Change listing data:

━━━

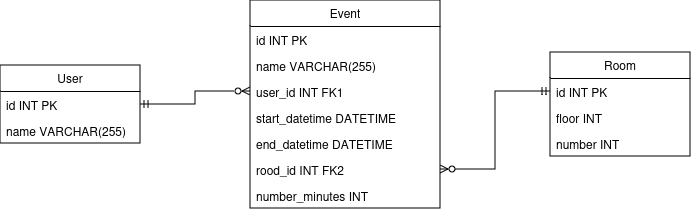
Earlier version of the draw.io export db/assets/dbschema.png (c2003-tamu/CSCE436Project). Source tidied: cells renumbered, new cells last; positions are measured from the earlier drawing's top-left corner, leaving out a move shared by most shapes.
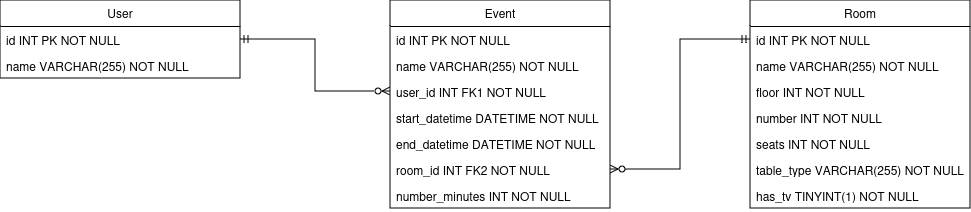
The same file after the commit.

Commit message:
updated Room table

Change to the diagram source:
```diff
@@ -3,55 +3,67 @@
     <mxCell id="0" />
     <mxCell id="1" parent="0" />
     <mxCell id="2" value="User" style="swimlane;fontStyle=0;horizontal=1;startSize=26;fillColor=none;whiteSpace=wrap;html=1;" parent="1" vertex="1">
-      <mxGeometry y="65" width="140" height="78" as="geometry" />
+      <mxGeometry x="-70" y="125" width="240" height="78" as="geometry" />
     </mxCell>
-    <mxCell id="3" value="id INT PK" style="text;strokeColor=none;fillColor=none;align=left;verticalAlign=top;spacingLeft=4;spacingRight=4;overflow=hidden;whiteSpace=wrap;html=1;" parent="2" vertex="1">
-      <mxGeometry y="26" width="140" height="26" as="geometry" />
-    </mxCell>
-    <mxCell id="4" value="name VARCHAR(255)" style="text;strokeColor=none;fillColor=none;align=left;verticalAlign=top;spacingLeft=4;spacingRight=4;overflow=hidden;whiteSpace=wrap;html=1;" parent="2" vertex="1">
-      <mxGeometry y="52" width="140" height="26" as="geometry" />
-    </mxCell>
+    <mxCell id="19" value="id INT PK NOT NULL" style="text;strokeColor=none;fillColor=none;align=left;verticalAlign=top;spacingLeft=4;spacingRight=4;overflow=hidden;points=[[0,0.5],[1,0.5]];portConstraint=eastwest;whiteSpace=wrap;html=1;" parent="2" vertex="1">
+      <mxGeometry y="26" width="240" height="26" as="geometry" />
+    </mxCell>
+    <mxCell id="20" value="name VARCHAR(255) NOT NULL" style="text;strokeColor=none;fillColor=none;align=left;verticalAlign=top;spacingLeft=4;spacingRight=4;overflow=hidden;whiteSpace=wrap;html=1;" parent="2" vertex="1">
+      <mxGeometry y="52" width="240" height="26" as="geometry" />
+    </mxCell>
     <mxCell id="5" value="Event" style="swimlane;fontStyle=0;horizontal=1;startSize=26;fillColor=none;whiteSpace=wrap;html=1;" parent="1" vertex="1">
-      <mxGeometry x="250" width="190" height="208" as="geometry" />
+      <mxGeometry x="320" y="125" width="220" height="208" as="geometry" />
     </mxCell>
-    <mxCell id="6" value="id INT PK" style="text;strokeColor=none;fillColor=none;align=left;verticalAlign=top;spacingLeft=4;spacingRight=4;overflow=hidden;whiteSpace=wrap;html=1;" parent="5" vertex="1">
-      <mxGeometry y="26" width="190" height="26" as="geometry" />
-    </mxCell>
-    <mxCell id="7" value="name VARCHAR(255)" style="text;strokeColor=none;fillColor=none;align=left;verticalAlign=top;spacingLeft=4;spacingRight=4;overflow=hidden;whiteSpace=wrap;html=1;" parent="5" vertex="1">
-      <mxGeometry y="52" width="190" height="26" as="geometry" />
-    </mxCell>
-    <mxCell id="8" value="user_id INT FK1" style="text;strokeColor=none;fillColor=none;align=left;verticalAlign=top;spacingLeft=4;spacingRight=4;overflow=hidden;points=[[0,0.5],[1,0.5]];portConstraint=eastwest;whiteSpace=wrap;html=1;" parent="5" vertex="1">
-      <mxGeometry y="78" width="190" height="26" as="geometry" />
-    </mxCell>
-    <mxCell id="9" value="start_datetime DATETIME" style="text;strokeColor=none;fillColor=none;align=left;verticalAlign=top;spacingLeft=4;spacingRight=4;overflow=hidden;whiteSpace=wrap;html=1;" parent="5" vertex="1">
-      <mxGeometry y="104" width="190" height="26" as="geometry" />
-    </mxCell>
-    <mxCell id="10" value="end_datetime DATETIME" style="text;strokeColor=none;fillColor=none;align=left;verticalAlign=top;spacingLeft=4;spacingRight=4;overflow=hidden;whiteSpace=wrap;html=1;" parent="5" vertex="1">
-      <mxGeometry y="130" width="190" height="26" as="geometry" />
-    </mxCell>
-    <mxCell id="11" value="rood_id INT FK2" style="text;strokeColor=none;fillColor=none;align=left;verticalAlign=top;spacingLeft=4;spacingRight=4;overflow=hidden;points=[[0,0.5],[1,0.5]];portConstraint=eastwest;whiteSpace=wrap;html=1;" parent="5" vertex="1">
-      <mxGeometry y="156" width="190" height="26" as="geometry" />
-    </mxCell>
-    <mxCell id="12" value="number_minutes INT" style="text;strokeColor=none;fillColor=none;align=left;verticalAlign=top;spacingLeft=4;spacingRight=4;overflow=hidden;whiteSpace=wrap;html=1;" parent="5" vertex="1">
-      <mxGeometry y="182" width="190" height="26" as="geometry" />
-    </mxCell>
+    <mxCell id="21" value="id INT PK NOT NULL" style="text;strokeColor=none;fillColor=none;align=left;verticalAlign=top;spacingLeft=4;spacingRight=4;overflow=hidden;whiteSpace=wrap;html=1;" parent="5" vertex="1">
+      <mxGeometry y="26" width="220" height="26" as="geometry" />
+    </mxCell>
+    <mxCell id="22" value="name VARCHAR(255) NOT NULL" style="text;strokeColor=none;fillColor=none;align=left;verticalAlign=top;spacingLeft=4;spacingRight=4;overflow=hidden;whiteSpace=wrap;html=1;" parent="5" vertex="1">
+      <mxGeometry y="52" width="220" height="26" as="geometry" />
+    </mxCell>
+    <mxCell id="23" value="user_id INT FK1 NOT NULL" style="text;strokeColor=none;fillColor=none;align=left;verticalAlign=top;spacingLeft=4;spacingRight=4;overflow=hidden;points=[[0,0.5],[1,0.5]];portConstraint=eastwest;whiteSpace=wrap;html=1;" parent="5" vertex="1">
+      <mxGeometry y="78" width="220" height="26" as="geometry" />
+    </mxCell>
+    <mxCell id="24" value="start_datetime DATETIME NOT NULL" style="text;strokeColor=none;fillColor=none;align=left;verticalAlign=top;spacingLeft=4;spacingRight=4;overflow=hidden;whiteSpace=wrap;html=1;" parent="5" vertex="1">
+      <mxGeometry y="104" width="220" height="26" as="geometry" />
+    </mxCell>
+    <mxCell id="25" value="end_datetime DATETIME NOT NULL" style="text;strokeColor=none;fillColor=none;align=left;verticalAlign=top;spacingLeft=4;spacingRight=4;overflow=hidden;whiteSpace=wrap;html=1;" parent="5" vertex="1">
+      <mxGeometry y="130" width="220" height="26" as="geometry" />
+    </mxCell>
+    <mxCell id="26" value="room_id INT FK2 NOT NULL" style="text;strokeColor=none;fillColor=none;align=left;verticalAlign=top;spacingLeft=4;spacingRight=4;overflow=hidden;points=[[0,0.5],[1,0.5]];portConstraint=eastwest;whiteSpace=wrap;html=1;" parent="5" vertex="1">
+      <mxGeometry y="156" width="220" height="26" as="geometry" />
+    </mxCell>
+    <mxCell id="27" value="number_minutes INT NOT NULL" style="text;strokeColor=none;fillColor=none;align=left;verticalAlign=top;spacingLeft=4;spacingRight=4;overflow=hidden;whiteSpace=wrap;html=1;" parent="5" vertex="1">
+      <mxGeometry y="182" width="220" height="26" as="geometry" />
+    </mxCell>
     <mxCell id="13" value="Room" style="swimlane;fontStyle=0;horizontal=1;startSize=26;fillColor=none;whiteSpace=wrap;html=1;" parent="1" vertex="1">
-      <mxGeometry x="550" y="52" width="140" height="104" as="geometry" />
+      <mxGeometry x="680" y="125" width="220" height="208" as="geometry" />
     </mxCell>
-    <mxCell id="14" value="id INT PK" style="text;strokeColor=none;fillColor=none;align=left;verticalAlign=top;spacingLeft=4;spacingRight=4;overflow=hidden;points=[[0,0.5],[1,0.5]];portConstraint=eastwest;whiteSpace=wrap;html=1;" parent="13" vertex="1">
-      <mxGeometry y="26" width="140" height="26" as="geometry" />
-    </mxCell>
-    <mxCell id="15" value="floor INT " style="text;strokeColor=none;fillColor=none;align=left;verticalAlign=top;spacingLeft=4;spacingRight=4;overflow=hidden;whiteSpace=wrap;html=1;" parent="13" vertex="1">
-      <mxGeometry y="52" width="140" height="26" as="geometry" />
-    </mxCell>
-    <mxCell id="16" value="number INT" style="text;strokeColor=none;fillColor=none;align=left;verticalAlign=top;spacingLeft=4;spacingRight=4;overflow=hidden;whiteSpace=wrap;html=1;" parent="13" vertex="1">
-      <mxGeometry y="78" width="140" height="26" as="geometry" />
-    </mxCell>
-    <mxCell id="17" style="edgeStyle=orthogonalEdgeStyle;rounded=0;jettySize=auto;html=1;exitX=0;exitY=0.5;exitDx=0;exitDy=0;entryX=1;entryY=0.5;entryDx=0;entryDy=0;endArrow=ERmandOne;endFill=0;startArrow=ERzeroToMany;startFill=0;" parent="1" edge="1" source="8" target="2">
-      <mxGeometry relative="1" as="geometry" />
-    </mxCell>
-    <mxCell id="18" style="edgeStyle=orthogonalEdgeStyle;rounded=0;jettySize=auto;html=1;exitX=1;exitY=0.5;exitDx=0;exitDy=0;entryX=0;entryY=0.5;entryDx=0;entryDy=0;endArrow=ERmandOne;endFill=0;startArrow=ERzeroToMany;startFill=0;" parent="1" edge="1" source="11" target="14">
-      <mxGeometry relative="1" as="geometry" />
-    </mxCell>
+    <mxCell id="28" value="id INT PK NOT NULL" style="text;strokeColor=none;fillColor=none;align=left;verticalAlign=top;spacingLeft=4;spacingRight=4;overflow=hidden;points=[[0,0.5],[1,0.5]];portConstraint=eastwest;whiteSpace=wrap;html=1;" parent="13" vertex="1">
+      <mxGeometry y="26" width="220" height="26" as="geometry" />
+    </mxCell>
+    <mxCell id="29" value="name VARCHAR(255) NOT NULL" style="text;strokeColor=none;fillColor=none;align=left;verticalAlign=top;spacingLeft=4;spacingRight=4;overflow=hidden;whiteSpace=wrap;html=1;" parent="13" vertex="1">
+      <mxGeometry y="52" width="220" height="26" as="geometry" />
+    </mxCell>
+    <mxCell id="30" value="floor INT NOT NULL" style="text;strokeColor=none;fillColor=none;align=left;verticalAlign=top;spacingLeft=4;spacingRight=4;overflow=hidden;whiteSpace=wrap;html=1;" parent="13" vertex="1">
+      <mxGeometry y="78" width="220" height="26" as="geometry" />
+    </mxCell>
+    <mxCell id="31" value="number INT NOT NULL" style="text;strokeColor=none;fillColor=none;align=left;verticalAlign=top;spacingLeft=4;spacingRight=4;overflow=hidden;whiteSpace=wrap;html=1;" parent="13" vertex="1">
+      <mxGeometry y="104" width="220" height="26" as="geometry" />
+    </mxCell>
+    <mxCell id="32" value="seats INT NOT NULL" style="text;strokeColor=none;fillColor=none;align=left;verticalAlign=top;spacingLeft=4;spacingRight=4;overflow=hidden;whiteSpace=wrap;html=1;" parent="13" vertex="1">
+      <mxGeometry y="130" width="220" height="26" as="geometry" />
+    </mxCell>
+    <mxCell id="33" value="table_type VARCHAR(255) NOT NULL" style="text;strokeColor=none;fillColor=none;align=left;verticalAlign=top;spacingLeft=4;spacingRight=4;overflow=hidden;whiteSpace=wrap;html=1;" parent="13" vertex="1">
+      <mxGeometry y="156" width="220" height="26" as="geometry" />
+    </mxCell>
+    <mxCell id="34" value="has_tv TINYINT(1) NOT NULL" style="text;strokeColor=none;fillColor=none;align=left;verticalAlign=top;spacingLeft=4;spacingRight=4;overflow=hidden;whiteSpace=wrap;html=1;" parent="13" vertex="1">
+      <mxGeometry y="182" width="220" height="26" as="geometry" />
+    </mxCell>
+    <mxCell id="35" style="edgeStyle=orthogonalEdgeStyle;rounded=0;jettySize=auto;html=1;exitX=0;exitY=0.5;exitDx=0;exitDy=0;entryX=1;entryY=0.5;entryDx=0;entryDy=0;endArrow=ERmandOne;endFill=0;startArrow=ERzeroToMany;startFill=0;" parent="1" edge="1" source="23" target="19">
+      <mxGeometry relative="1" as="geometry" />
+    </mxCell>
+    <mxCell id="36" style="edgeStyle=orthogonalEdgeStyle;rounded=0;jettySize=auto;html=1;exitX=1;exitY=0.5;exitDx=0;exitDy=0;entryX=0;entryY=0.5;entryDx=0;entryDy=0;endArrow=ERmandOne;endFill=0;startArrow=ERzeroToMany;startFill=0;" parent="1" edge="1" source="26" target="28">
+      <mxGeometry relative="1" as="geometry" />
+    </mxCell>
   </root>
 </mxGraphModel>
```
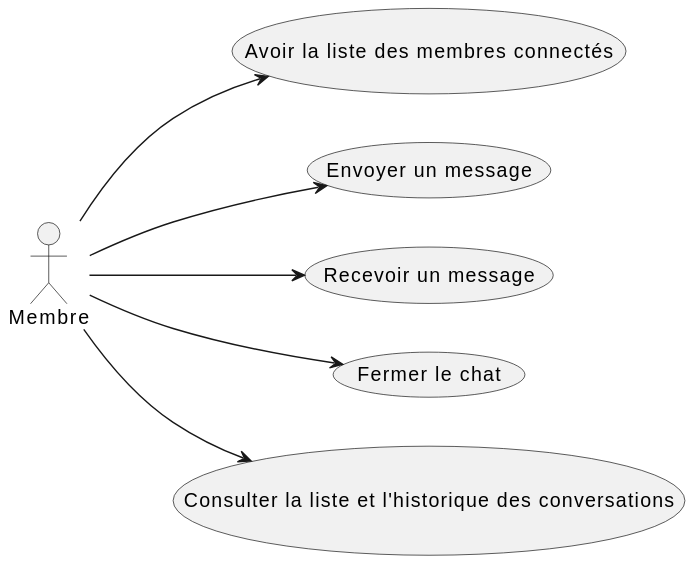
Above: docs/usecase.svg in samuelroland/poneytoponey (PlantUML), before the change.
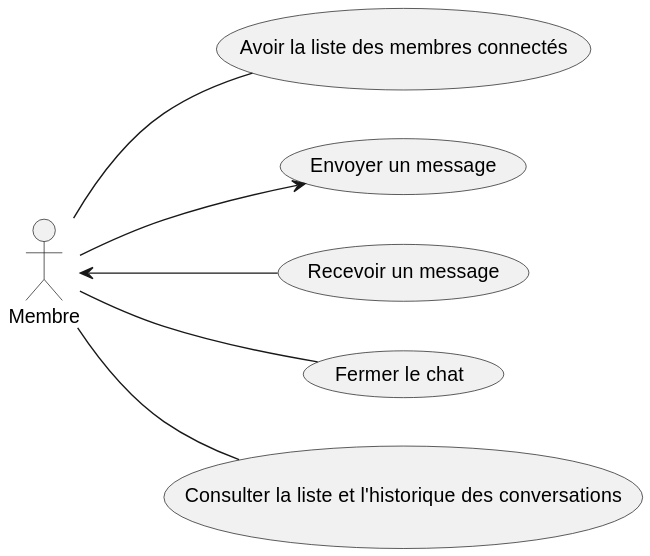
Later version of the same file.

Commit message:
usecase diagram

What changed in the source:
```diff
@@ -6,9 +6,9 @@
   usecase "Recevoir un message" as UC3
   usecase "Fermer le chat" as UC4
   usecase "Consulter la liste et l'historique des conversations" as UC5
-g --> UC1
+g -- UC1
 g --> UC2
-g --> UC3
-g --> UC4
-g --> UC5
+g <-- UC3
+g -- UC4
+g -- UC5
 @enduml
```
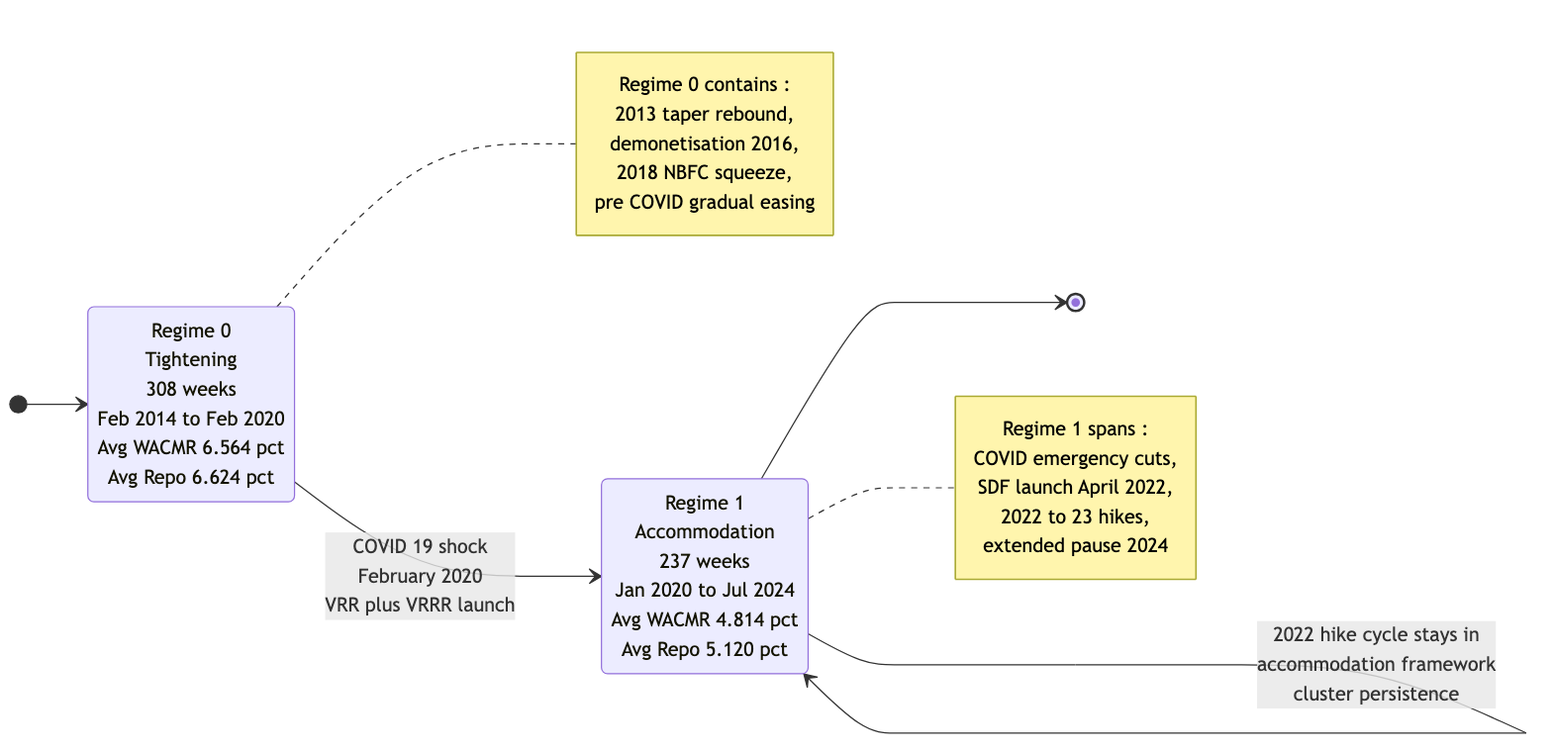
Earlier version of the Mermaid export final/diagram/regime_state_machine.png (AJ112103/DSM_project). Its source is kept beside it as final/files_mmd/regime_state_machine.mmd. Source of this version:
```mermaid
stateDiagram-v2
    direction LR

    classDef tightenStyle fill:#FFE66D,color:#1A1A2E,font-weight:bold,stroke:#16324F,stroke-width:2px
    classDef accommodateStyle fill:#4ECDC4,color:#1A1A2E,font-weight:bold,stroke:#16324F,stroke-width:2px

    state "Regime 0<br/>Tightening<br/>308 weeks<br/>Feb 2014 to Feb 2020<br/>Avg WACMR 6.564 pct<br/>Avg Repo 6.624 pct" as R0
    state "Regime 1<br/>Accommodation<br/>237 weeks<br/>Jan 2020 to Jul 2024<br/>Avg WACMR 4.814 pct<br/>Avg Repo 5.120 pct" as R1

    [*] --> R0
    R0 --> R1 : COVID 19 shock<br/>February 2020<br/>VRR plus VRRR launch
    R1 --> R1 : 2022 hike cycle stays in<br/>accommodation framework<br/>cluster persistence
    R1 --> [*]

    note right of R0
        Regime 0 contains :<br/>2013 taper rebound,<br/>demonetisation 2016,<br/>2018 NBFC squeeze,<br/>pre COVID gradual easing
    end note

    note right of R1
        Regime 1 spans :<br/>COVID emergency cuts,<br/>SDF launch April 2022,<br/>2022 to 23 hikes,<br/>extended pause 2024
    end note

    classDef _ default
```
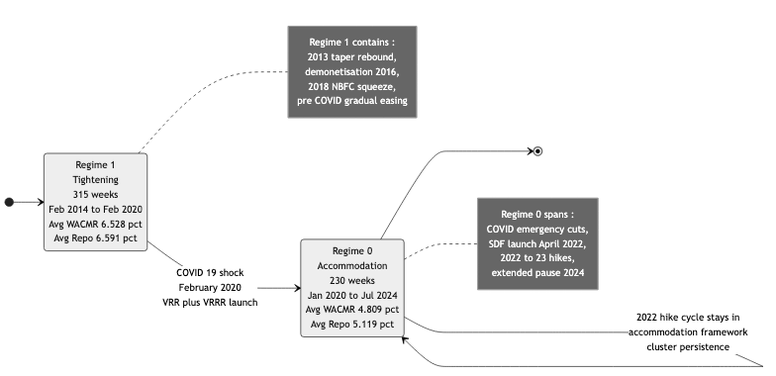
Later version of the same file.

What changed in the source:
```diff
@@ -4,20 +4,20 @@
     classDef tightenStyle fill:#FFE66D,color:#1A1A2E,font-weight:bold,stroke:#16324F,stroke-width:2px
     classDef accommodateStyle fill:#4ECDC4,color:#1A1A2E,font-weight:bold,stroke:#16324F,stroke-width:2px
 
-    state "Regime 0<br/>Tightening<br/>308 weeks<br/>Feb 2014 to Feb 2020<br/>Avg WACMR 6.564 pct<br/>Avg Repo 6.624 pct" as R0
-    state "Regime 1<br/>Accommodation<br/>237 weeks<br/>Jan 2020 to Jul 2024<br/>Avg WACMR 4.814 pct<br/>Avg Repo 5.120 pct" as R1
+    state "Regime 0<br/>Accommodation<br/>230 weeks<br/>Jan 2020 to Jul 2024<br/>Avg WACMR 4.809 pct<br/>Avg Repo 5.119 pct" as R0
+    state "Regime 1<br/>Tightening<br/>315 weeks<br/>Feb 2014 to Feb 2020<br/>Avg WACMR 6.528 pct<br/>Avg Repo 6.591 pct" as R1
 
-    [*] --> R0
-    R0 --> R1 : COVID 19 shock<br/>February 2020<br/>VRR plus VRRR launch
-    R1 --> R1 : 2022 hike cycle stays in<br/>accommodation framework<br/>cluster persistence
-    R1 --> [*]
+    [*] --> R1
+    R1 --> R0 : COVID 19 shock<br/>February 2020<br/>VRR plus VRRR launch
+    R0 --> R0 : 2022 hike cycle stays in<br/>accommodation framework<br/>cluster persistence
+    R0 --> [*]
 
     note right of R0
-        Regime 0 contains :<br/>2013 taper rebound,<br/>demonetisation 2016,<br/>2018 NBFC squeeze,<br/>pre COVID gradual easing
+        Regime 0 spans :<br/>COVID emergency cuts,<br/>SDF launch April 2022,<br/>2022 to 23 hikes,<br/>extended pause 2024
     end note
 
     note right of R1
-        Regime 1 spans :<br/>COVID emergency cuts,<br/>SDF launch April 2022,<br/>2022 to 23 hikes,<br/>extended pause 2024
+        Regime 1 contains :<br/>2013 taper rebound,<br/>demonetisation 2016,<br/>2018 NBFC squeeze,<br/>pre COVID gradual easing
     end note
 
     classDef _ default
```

━━━

What you will do: If a line in the records above has the word "usecase", copy it out.

Solution to this task:
Above: docs/usecase.svg in samuelroland/poneytoponey (PlantUML), before the change.
usecase diagram
   usecase "Recevoir un message" as UC3
   usecase "Fermer le chat" as UC4
   usecase "Consulter la liste et l'historique des conversations" as UC5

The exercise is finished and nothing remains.